#### RECORDS PROVIDED

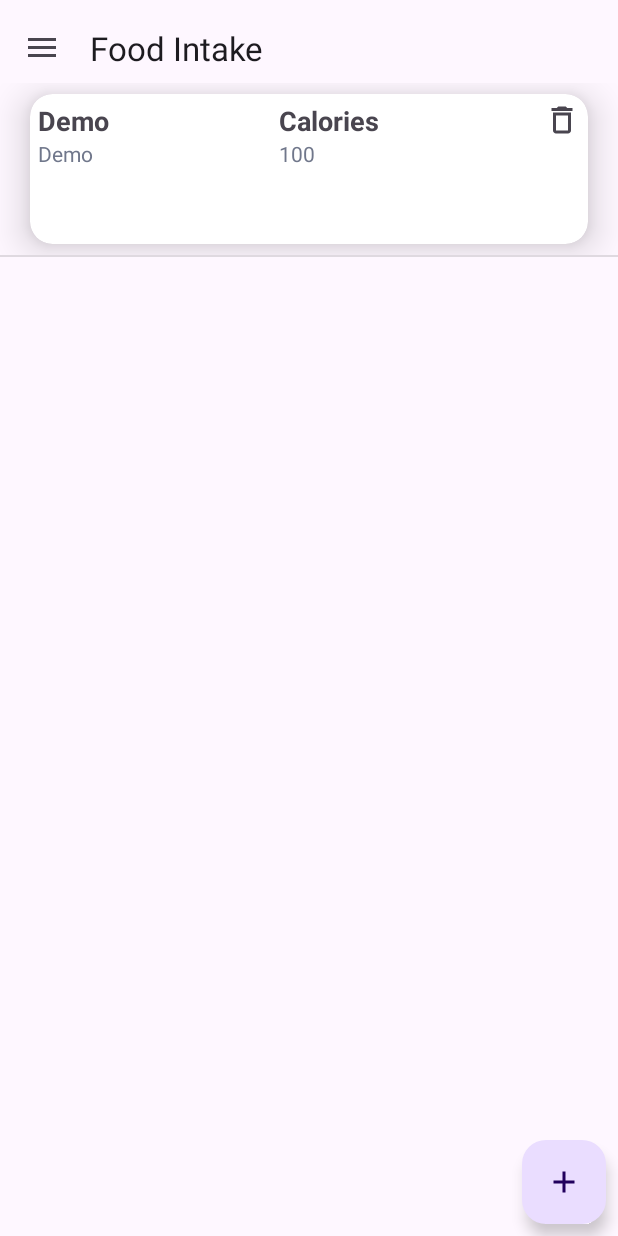
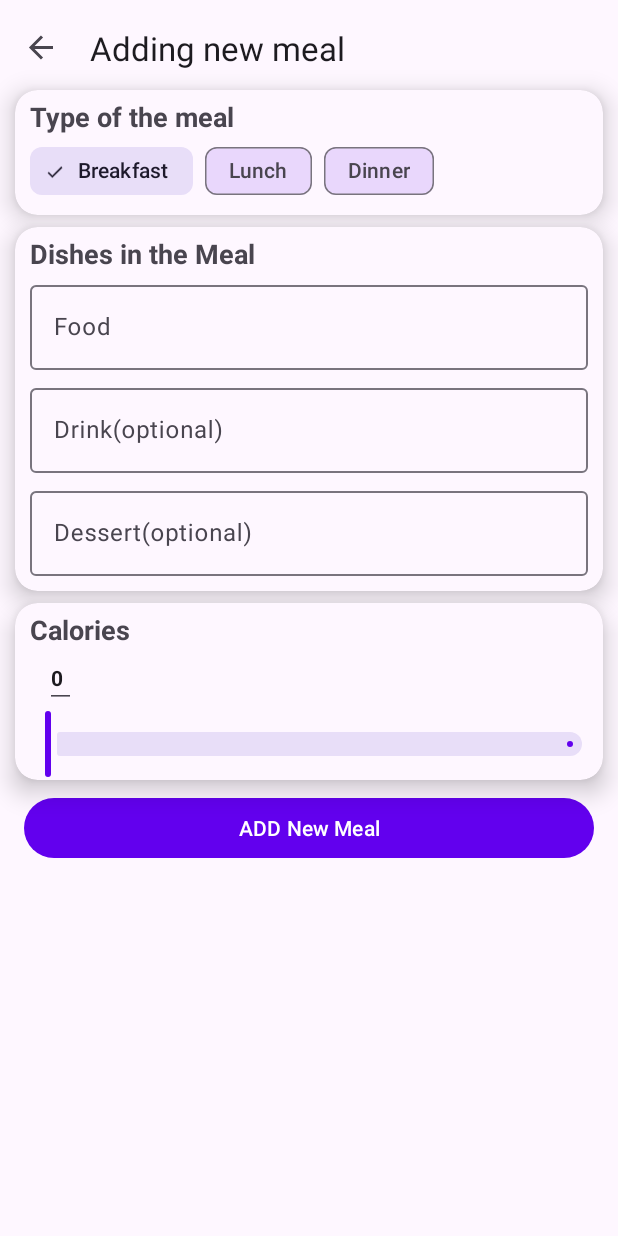
Before and after one commit to LiquidSayuki/FIT5046_Team_Assignment, an Android app: the FoodIntakeFragment screen opened through its navigation route, after a tap on an icon or button, on a phone screen of 412 x 824 dp. Run offline under Robolectric (Android 15) with nearby library versions, the phone set to English and light mode, and no system bars; our stand-ins replace Firebase (no records; nobody signed in at launch, a user with empty details on screens opened directly), Room's generated code, navigation-ui.

Commit message:
Food V2.0. Now user could add and delete food records.

```diff
--- /dev/null
+++ b/app/src/main/java/com/teamliquid/volksfitness/fragment/AddMealFragment.java
@@ -0,0 +1,106 @@
+package com.teamliquid.volksfitness.fragment;
+
+import android.annotation.SuppressLint;
+import android.os.Bundle;
+import android.text.Editable;
+import android.text.TextWatcher;
+import android.view.LayoutInflater;
+import android.view.View;
+import android.view.ViewGroup;
+
+import androidx.annotation.NonNull;
+import androidx.annotation.Nullable;
+import androidx.fragment.app.Fragment;
+import androidx.lifecycle.ViewModelProvider;
+
+import com.google.android.material.chip.Chip;
+import com.google.android.material.slider.Slider;
+import com.teamliquid.volksfitness.databinding.FragmentAddMealBinding;
+import com.teamliquid.volksfitness.pojo.Meal;
+import com.teamliquid.volksfitness.viewmodel.MealViewModel;
+
+public class AddMealFragment extends Fragment {
+    private FragmentAddMealBinding binding;
+    private MealViewModel mealViewModel;
+
+    public AddMealFragment (){}
+
+    @Nullable
+    @Override
+    public View onCreateView(@NonNull LayoutInflater inflater, @Nullable ViewGroup container, @Nullable Bundle savedInstanceState) {
+        binding  = FragmentAddMealBinding.inflate(inflater,container,false);
+        View view = binding.getRoot();
+
+        mealViewModel = ViewModelProvider.AndroidViewModelFactory.getInstance(getActivity().getApplication()).create(MealViewModel.class);
+
+        binding.buttonAddMeal.setOnClickListener(new View.OnClickListener() {
+            @Override
+            public void onClick(View view) {
+                addMeal();
+            }
+        });
+
+
+        binding.editTextCalorie.addTextChangedListener(new TextWatcher() {
+            @Override
+            public void beforeTextChanged(CharSequence charSequence, int i, int i1, int i2) {
+
+            }
+
+            @Override
+            public void onTextChanged(CharSequence charSequence, int i, int i1, int i2) {
+                String value = binding.editTextCalorie.getText().toString();
+                binding.sliderCalorie.setValue(Integer.parseInt(value));
+            }
+
+            @Override
+            public void afterTextChanged(Editable editable) {
+                String value = binding.editTextCalorie.getText().toString();
+                binding.sliderCalorie.setValue(Integer.parseInt(value));
+            }
+        });
+
+        binding.sliderCalorie.addOnSliderTouchListener(new Slider.OnSliderTouchListener() {
+            @SuppressLint("RestrictedApi")
+            @Override
+            public void onStartTrackingTouch(@NonNull Slider slider) {
+
+            }
+
+            @SuppressLint("RestrictedApi")
+            @Override
+            public void onStopTrackingTouch(@NonNull Slider slider) {
+                int i = (int) binding.sliderCalorie.getValue();
+                binding.editTextCalorie.setText(String.valueOf(i));
+            }
+        });
+
+        return view;
+    }
+
+    private boolean checkDish(){
+        boolean isNull = binding.textInputFood.getEditText().getText().toString().isEmpty();
+        if(isNull){
+            binding.textInputFood.setError("Food can't be empty");
+            binding.textInputFood.setErrorEnabled(true);
+        }else{
+            binding.textInputFood.setErrorEnabled(false);
+        }
+        return !isNull;
+    }
+
+    private void addMeal(){
+        if (checkDish()){
+            int chipID = binding.chipGroup.getCheckedChipId();
+            Chip chip = binding.chipGroup.findViewById(chipID);
+            String mealType = chip.getText().toString();
+            String mealFood = binding.textInputFood.getEditText().getText().toString() + "\n" +
+                    binding.textInputDrink.getEditText().getText().toString() + "\n" +
+                    binding.textInputDessert.getEditText().getText().toString();
+            int calories = Integer.parseInt(binding.editTextCalorie.getText().toString());
+            Meal meal = new Meal(mealType,mealFood,calories);
+            mealViewModel.insert(meal);
+        }
+    }
+
+}
--- a/app/src/main/java/com/teamliquid/volksfitness/fragment/FoodIntakeFragment.java
+++ b/app/src/main/java/com/teamliquid/volksfitness/fragment/FoodIntakeFragment.java
@@ -4,7 +4,6 @@ import android.os.Bundle;
 import android.view.LayoutInflater;
 import android.view.View;
 import android.view.ViewGroup;
-import android.widget.Toast;
 
 import androidx.annotation.NonNull;
 import androidx.annotation.Nullable;
@@ -12,11 +11,13 @@ import androidx.fragment.app.Fragment;
 
 import androidx.lifecycle.Observer;
 import androidx.lifecycle.ViewModelProvider;
+import androidx.navigation.Navigation;
 import androidx.recyclerview.widget.DefaultItemAnimator;
 import androidx.recyclerview.widget.DividerItemDecoration;
 import androidx.recyclerview.widget.LinearLayoutManager;
 import androidx.recyclerview.widget.RecyclerView;
 
+import com.teamliquid.volksfitness.R;
 import com.teamliquid.volksfitness.adapter.MealAdapter;
 import com.teamliquid.volksfitness.databinding.FragmentFoodIntakeBinding;
 import com.teamliquid.volksfitness.pojo.Meal;
@@ -46,7 +47,6 @@ public class FoodIntakeFragment extends Fragment {
         mealViewModel = ViewModelProvider.AndroidViewModelFactory.getInstance(getActivity().getApplication()).create(MealViewModel.class);
 
 
-
         //List<Meal> mealList = mealViewModel.getAllMeals().getValue();
         List<Meal> mealList = new ArrayList<>();
         mealList.add(new Meal("Demo","Demo",100));
@@ -74,17 +74,7 @@ public class FoodIntakeFragment extends Fragment {
             }
         });
 
-        binding.floatAdd.setOnClickListener(new View.OnClickListener() {
-            @Override
-            public void onClick(View view) {
-                Meal meal = new Meal("Demo","Demo",100);
-                mealViewModel.insert(meal);
-            }
-        });
-
-
-
-
+        binding.floatAdd.setOnClickListener(Navigation.createNavigateOnClickListener(R.id.nav_add_meal_fragment,null));
 
         return view;
     }
--- /dev/null
+++ b/app/src/main/res/layout/fragment_add_meal.xml
@@ -0,0 +1,219 @@
+<?xml version="1.0" encoding="utf-8"?>
+<androidx.constraintlayout.widget.ConstraintLayout
+    xmlns:android="http://schemas.android.com/apk/res/android"
+    xmlns:tools="http://schemas.android.com/tools"
+    android:layout_width="match_parent"
+    android:layout_height="match_parent"
+    xmlns:app="http://schemas.android.com/apk/res-auto">
+
+    <androidx.cardview.widget.CardView
+        android:id="@+id/cardView2"
+        style="@style/Widget.Material3.CardView.Outlined"
+        android:layout_width="match_parent"
+        android:layout_height="wrap_content"
+        android:layout_marginStart="10dp"
+        android:layout_marginTop="60dp"
+        android:layout_marginEnd="10dp"
+        app:cardCornerRadius="15dp"
+        app:cardElevation="10dp"
+        app:cardPreventCornerOverlap="true"
+        app:layout_constraintEnd_toEndOf="parent"
+        app:layout_constraintStart_toStartOf="parent"
+        app:layout_constraintTop_toTopOf="parent">
+
+        <LinearLayout
+            android:layout_width="wrap_content"
+            android:layout_height="wrap_content"
+            android:orientation="vertical">
+
+            <TextView
+                android:layout_width="wrap_content"
+                android:layout_height="wrap_content"
+                android:layout_marginStart="10dp"
+                android:layout_marginTop="5dp"
+                android:text="Type of the meal"
+                android:textSize="18sp"
+                android:textStyle="bold" />
+
+            <com.google.android.material.chip.ChipGroup
+                android:id="@+id/chip_group"
+                style="@style/Widget.Material3.Chip.Filter"
+                android:layout_width="wrap_content"
+                android:layout_height="wrap_content"
+                android:layout_marginStart="10dp"
+                android:layout_marginBottom="5dp"
+                app:selectionRequired="true"
+                app:singleSelection="true">
+
+                <com.google.android.material.chip.Chip
+                    android:id="@+id/chip_breakfast"
+                    style="@style/Widget.Material3.Chip.Filter"
+                    android:layout_width="wrap_content"
+                    android:layout_height="wrap_content"
+                    android:checked="true"
+                    android:text="Breakfast" />
+
+                <com.google.android.material.chip.Chip
+                    android:id="@+id/chip_lunch"
+                    style="@style/Widget.Material3.Chip.Filter"
+                    android:layout_width="wrap_content"
+                    android:layout_height="wrap_content"
+                    android:text="Lunch" />
+
+                <com.google.android.material.chip.Chip
+                    android:id="@+id/chip_dinner"
+                    style="@style/Widget.Material3.Chip.Filter"
+                    android:layout_width="wrap_content"
+                    android:layout_height="wrap_content"
+                    android:text="Dinner" />
+            </com.google.android.material.chip.ChipGroup>
+        </LinearLayout>
+    </androidx.cardview.widget.CardView>
+
+    <androidx.cardview.widget.CardView
+        android:id="@+id/cardView3"
+        style="@style/Widget.Material3.CardView.Outlined"
+        android:layout_width="match_parent"
+        android:layout_height="wrap_content"
+        android:layout_marginStart="10dp"
+        android:layout_marginTop="8dp"
+        android:layout_marginEnd="10dp"
+        app:cardCornerRadius="15dp"
+        app:cardElevation="10dp"
+        app:cardPreventCornerOverlap="true"
+        app:layout_constraintEnd_toEndOf="parent"
+        app:layout_constraintStart_toStartOf="parent"
+        app:layout_constraintTop_toBottomOf="@+id/cardView2">
+
+        <LinearLayout
+            android:layout_width="match_parent"
+            android:layout_height="wrap_content"
+            android:orientation="vertical">
+
+            <TextView
+                android:layout_width="wrap_content"
+                android:layout_height="wrap_content"
+                android:layout_marginStart="10dp"
+                android:layout_marginTop="5dp"
+                android:text="Dishes in the Meal"
+                android:textSize="18sp"
+                android:textStyle="bold" />
+
+            <com.google.android.material.textfield.TextInputLayout
+                android:id="@+id/text_input_food"
+                style="@style/Widget.Material3.TextInputLayout.OutlinedBox"
+                android:layout_width="match_parent"
+                android:layout_height="wrap_content"
+                android:layout_marginStart="10dp"
+                android:layout_marginTop="3dp"
+                android:layout_marginEnd="10dp"
+                android:layout_marginBottom="3dp"
+                android:hint="Food">
+
+                <com.google.android.material.textfield.TextInputEditText
+                    style="@style/Widget.Material3.TextInputEditText.OutlinedBox"
+                    android:layout_width="match_parent"
+                    android:layout_height="wrap_content" />
+            </com.google.android.material.textfield.TextInputLayout>
+
+            <com.google.android.material.textfield.TextInputLayout
+                android:id="@+id/text_input_drink"
+                style="@style/Widget.Material3.TextInputLayout.OutlinedBox"
+                android:layout_width="match_parent"
+                android:layout_height="wrap_content"
+                android:layout_marginStart="10dp"
+                android:layout_marginTop="3dp"
+                android:layout_marginEnd="10dp"
+                android:layout_marginBottom="3dp"
+                android:hint="Drink(optional)">
+
+                <com.google.android.material.textfield.TextInputEditText
+                    style="@style/Widget.Material3.TextInputEditText.OutlinedBox"
+                    android:layout_width="match_parent"
+                    android:layout_height="wrap_content" />
+            </com.google.android.material.textfield.TextInputLayout>
+
+            <com.google.android.material.textfield.TextInputLayout
+                android:id="@+id/text_input_dessert"
+                style="@style/Widget.Material3.TextInputLayout.OutlinedBox"
+                android:layout_width="match_parent"
+                android:layout_height="wrap_content"
+                android:layout_marginStart="10dp"
+                android:layout_marginTop="3dp"
+                android:layout_marginEnd="10dp"
+                android:layout_marginBottom="10dp"
+                android:hint="Dessert(optional)">
+
+                <com.google.android.material.textfield.TextInputEditText
+                    style="@style/Widget.Material3.TextInputEditText.OutlinedBox"
+                    android:layout_width="match_parent"
+                    android:layout_height="wrap_content" />
+            </com.google.android.material.textfield.TextInputLayout>
+
+        </LinearLayout>
+    </androidx.cardview.widget.CardView>
+
+    <androidx.cardview.widget.CardView
+        android:id="@+id/cardView"
+        style="@style/Widget.Material3.CardView.Outlined"
+        android:layout_width="match_parent"
+        android:layout_height="wrap_content"
+        app:cardCornerRadius="15dp"
+        app:cardElevation="10dp"
+        app:cardPreventCornerOverlap="true"
+        android:layout_marginStart="10dp"
+        android:layout_marginTop="8dp"
+        android:layout_marginEnd="10dp"
+        app:layout_constraintEnd_toEndOf="parent"
+        app:layout_constraintStart_toStartOf="parent"
+        app:layout_constraintTop_toBottomOf="@+id/cardView3">
+
+        <LinearLayout
+            android:layout_width="match_parent"
+            android:layout_height="wrap_content"
+            android:orientation="vertical">
+
+            <TextView
+                android:layout_width="wrap_content"
+                android:layout_height="wrap_content"
+                android:layout_marginStart="10dp"
+                android:layout_marginTop="5dp"
+                android:text="@string/Calories"
+                android:textSize="18sp"
+                android:textStyle="bold" />
+
+            <EditText
+                android:id="@+id/edit_text_calorie"
+                android:layout_width="wrap_content"
+                android:layout_height="wrap_content"
+                android:layout_marginStart="20dp"
+                android:textSize="14sp"
+                android:textStyle="bold"
+                android:inputType="number"
+                android:text="0"/>
+
+            <com.google.android.material.slider.Slider
+                android:id="@+id/slider_calorie"
+                android:layout_width="match_parent"
+                android:layout_height="wrap_content"
+                android:contentDescription="@string/Calories"
+                android:value="0"
+                android:valueFrom="0"
+                android:valueTo="3500" />
+
+        </LinearLayout>
+    </androidx.cardview.widget.CardView>
+
+    <Button
+        android:id="@+id/button_add_meal"
+        android:layout_width="match_parent"
+        android:layout_height="wrap_content"
+        android:layout_marginStart="16dp"
+        android:layout_marginTop="8dp"
+        android:layout_marginEnd="16dp"
+        android:text="ADD New Meal"
+        app:layout_constraintEnd_toEndOf="parent"
+        app:layout_constraintStart_toStartOf="parent"
+        app:layout_constraintTop_toBottomOf="@+id/cardView" />
+
+</androidx.constraintlayout.widget.ConstraintLayout>
--- a/app/src/main/res/navigation/home_navigation.xml
+++ b/app/src/main/res/navigation/home_navigation.xml
@@ -17,11 +17,20 @@
     <fragment
         android:id="@+id/nav_food_intake_fragment"
         android:name="com.teamliquid.volksfitness.fragment.FoodIntakeFragment"
-        android:label="Food Intake" />
+        android:label="Food Intake" >
+        <action
+            android:id="@+id/action_nav_food_intake_fragment_to_nav_add_meal_fragment"
+            app:destination="@id/nav_add_meal_fragment" />
+    </fragment>
 
     <fragment
         android:id="@+id/nav_report_fragment"
         android:name="com.teamliquid.volksfitness.fragment.ReportFragment"
         android:label="Training Report" />
 
+    <fragment
+        android:id="@+id/nav_add_meal_fragment"
+        android:name="com.teamliquid.volksfitness.fragment.AddMealFragment"
+        android:label="Adding new meal" />
+
 </navigation>
```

########

BRIEF: Look through the data and gather every line with the string "main" in it.

YOUR SOLUTION:
+++ b/app/src/main/java/com/teamliquid/volksfitness/fragment/AddMealFragment.java
--- a/app/src/main/java/com/teamliquid/volksfitness/fragment/FoodIntakeFragment.java
+++ b/app/src/main/java/com/teamliquid/volksfitness/fragment/FoodIntakeFragment.java
+++ b/app/src/main/res/layout/fragment_add_meal.xml
--- a/app/src/main/res/navigation/home_navigation.xml
+++ b/app/src/main/res/navigation/home_navigation.xml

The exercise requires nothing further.